Tag Archives: Income Ceiling

Income ceiling for 2-room flats in non-mature estates now S$5,000

With effect from yesterday’s Build-to-Order (BTO) launch, the income ceiling for two-room flats in non-mature estates has been raised from S$2,000 to S$5,000 — bringing it in line with the income ceiling for these units in mature estates.

In March last year, the Government raised the income ceiling for two-room flats in mature estates but decided against raising it for these flats in non-mature estates, citing the need to “safeguard” such flats for low-income families. Nevertheless, National Development Minister Khaw Boon Wan said earlier this month in a written parliamentary reply that the Housing and Development Board (HDB) was reviewing the income ceiling for two-room flats in non-mature estates.
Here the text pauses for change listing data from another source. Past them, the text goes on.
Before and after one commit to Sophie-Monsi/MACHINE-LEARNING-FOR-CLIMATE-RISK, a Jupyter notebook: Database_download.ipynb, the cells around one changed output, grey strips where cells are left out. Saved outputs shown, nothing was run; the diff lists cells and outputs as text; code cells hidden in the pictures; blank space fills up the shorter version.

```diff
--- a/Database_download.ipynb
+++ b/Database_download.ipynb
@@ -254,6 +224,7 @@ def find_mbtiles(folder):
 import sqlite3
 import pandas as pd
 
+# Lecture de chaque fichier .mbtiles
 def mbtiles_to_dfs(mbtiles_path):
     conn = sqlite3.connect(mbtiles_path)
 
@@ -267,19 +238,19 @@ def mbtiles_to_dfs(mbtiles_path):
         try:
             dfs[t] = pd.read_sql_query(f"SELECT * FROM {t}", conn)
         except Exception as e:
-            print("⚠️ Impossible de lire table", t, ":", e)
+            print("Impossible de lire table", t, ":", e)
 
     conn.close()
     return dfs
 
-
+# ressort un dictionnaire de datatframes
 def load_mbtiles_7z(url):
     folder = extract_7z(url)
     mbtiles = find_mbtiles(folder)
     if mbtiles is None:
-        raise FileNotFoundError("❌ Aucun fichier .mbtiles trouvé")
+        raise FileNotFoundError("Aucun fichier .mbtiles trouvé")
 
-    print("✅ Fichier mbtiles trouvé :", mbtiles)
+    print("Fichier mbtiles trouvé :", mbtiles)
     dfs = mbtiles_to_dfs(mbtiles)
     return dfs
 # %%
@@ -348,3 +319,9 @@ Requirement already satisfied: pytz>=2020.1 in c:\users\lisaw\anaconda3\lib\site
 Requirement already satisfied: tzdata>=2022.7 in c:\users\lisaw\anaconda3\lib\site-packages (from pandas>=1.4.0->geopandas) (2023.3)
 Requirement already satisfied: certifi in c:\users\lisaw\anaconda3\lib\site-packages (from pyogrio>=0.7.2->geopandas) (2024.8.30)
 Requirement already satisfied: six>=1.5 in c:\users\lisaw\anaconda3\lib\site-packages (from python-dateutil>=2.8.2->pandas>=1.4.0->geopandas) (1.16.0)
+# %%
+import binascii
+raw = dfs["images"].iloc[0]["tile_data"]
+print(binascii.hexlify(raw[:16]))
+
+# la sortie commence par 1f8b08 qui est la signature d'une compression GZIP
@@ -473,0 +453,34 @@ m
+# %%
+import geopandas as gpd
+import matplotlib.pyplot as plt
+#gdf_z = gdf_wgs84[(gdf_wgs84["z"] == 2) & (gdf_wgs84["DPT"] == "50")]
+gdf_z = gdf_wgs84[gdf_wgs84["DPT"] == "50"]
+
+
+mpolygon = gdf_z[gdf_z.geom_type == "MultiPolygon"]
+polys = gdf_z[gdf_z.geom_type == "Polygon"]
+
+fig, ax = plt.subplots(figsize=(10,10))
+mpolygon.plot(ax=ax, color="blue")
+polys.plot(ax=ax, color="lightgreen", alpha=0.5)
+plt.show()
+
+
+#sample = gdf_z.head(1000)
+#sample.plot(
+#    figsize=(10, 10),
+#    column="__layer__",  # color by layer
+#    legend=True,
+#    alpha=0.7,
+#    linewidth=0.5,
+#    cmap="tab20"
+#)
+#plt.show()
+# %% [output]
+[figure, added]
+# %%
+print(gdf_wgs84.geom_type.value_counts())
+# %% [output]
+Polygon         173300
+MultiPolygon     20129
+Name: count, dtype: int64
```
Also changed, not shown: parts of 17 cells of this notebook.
ERA Key Executive Officer Eugene Lim said the move would alleviate the demand for three-room flats from small households earning more than S$2,000.

Separately, couples comprising a first-time buyer and a second-time buyer will now enjoy the same priority as a couple who are both first-time buyers, the HDB said yesterday. The priority for first-timer families includes a higher proportion of flat supply set aside for them, additional ballot chances and eligibility for schemes such as the Parenthood Priority Scheme and Parenthood Provisional Housing Scheme.

The change will help singles who subsequently marry after buying a two-room BTO flat to buy their new matrimonial flat. It will also benefit reconstituted families comprising a first-timer and a second-timer applicant, such as divorcees who remarry, the HDB said.

Mr Colin Tan, head of Research and Consultancy at Chesterton Suntec International, said the size of the group of potential beneficiaries is small and he did not expect any impact on the chances of first-time couples.

Source – 31 Jul 2013 – Today


Apply new ceiling retrospectively

Letter from Alvin Eng

I REFER to the report, “Strike balance when reviewing HDB income ceiling” (May 31).

Indeed, it is important that the Housing and Development Board (HDB) strike a balance when recalibrating the income ceiling.

Just as setting it too low would render the exercise cosmetic, setting it too high could result in a surge in housing demand which could, in turn, push up prices, thereby neutralising the move.

What the article omitted, however, is the equally important need to strike a balance with respect to the timing of when the revised policy would be effective.

Young couples priced out of the private housing market due to the recent rally would have had to turn to buying HDB flats.

But some of them may have a combined income that just breached the existing ceiling (not unusual for two professionals who have worked a few years) and are, therefore, ineligible to buy HDB flats directly or receive the housing grant.

Thus, whilst reviewing the income ceiling, the HDB should consider retrospectively applying the new policy, say to Jan 1 this year, so as to allow this group to also benefit from the Government’s housing policy.

Source : Today – 1 Jun 2011